Massage Can Help Reduce Muscle Soreness after Training

Delayed onset muscle soreness (DOMS) is a common medical condition that peaks 24 hours to a maximum of 72 hours after engaging in exercise or physical activity, according to “How to Reduce Muscle Soreness After Training,” an article that appears on News-Medical.net. Research indicates that various methods, including foam rolling, stretching, and even getting a massage, can help reduce or prevent this common muscle soreness phenomenon.

Relative to massage, the author Gaea Marelle Miranda, MSc, notes that “As a prominent therapeutic measure to prevent muscle damage, massaging is widely used as a model for treating DOM or any muscle damage brought about by strenuous exercise or physical activity.”  

Research studies concluded that a 30-minute therapeutic massage per leg after two hours of running downhill effectively limited DOMS.  Additional studies found that massage, coupled with stretching and warm-up activities, could help reduce muscle soreness.

However, the author cautions that “While massages are empirically proven to reduce DOMS, the method is still coupled with controversy due to the various exercise models that are available.” Read more.

Medical Massage Therapy is a Priority at New York Hospital

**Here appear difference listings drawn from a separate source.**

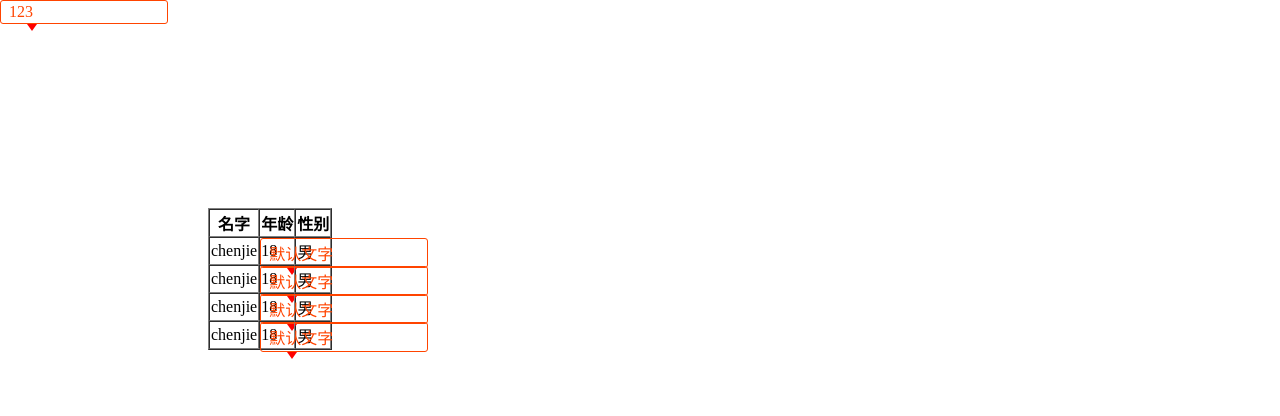
Repository: chenjieya/java
Page: index.html
These files come from the project's save history. The page is drawn as it stood at one moment and after the next save; the edit follows.
The browser window is 1280 px wide. The pictures show the whole page.

Above is the page before, as saved 2023-05-17 09:06:52.

### index.html
<!DOCTYPE html>
<html lang="en">
<head>
  <meta charset="UTF-8">
  <meta http-equiv="X-UA-Compatible" content="IE=edge">
  <meta name="viewport" content="width=device-width, initial-scale=1.0">
  <title>Document</title>
  <style>
    .tooltip {
      padding: 2px 8px;
      position: absolute;
      top: 0;
      left: 0;
      color: #f40;
      border: 1px solid #f40;
      min-width: 150px;
      border-radius: 3px;
    }

    .tooltip::after {
      content: '';
      position: absolute;
      bottom: -8px;
      left: 26px;
      width: 0;
      height: 0;
      border-left: 5px solid transparent;
      border-right: 5px solid transparent;
      border-top: 7px solid red;
    }
  </style>
</head>
<body style="padding: 200px;">
  <table border="1" cellspacing="0">
    <tr>
      <th>名字</th>
      <th>年龄</th>
      <th>性别</th>
    </tr>
    <tr>
      <td>chenjie</td>
      <td field="SEX">18</td>
      <td>男</td>
    </tr>
    <tr>
      <td>chenjie</td>
      <td field="SEX">18</td>
      <td>男</td>
    </tr>
    <tr>
      <td>chenjie</td>
      <td field="SEX">18</td>
      <td>男</td>
    </tr>
    <tr>
      <td>chenjie</td>
      <td field="SEX">18</td>
      <td>男</td>
    </tr>
  </table>

  <div class="tooltip">123</div>

  <script>
    const Otd = document.querySelectorAll('td[field="SEX"]');
    console.log(Otd);

    for(let i = 0; i < Otd.length; i++) {
      Otd[i].style.position = 'relative';
      toolTip(Otd[i]);
    }


    function toolTip(dom, text='默认文字') {
      const oDiv = document.createElement('div');
      oDiv.classList.add('tooltip');
      oDiv.innerText = `${text}`;
      dom.appendChild(oDiv);
    }
  </script>
</body>
</html>

After the next save:
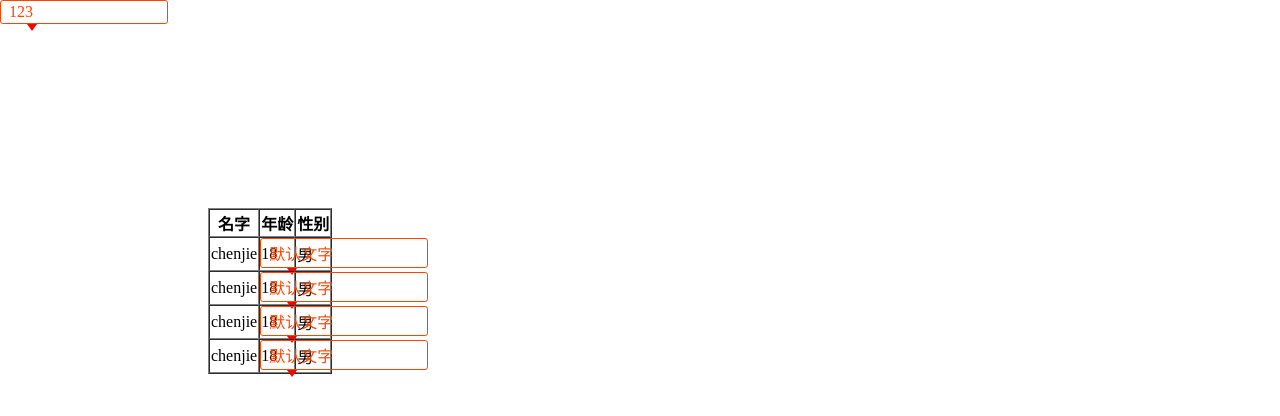
Saved 26 s later.
--- a/index.html
+++ b/index.html
@@ -6,6 +6,9 @@
   <meta name="viewport" content="width=device-width, initial-scale=1.0">
   <title>Document</title>
   <style>
+    tr td {
+      height: 30px;
+    }
     .tooltip {
       padding: 2px 8px;
       position: absolute;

In Buffalo, New York, the Sisters of Charity Hospital is offering hospital-based medical massage therapy, writes Massage Magazine.  Roughly 80 percent of the hospital’s medical massage therapy clients are seen daily, mainly due to no-fault (auto accident injuries) or workers’ compensation claims. Hospital massage therapists also receive orders from doctors to see patients in the hospital. For example, on Wednesdays, the medical massage team can offer massage therapy services to cancer patients.

Massage Magazine says that The National Center for Complementary and Integrative Health (NCCIH) notes that this can be beneficial, as many reviews and studies have found that, “at least for the short term, massage therapy for cancer patients may reduce pain, promote relaxation, and boost mood.”  Read more.

Bodyfriend Introduces Brain Massage Technology

Bodyfriend, the Korean massage chair maker, has introduced brain massaging technology, writes the Korean Herald.  CEO of the company Park Sang-Hyun reports that his company is the first to introduce a patent for this new technology, which has already been applied to five of the Bodyfriend’s massage chair models.

The company said that it had conducted experiments with three user groups.  One group included users who had no experience using massage devices; participants in a second group had used massage chairs. The third group used the new Bodyfriend technology, and the company said it had significant effects on relaxing these participants.

The technology used a binaural beat, which helps relieve fatigue that is released through a type of meditation music from both sides of the chair. Read more.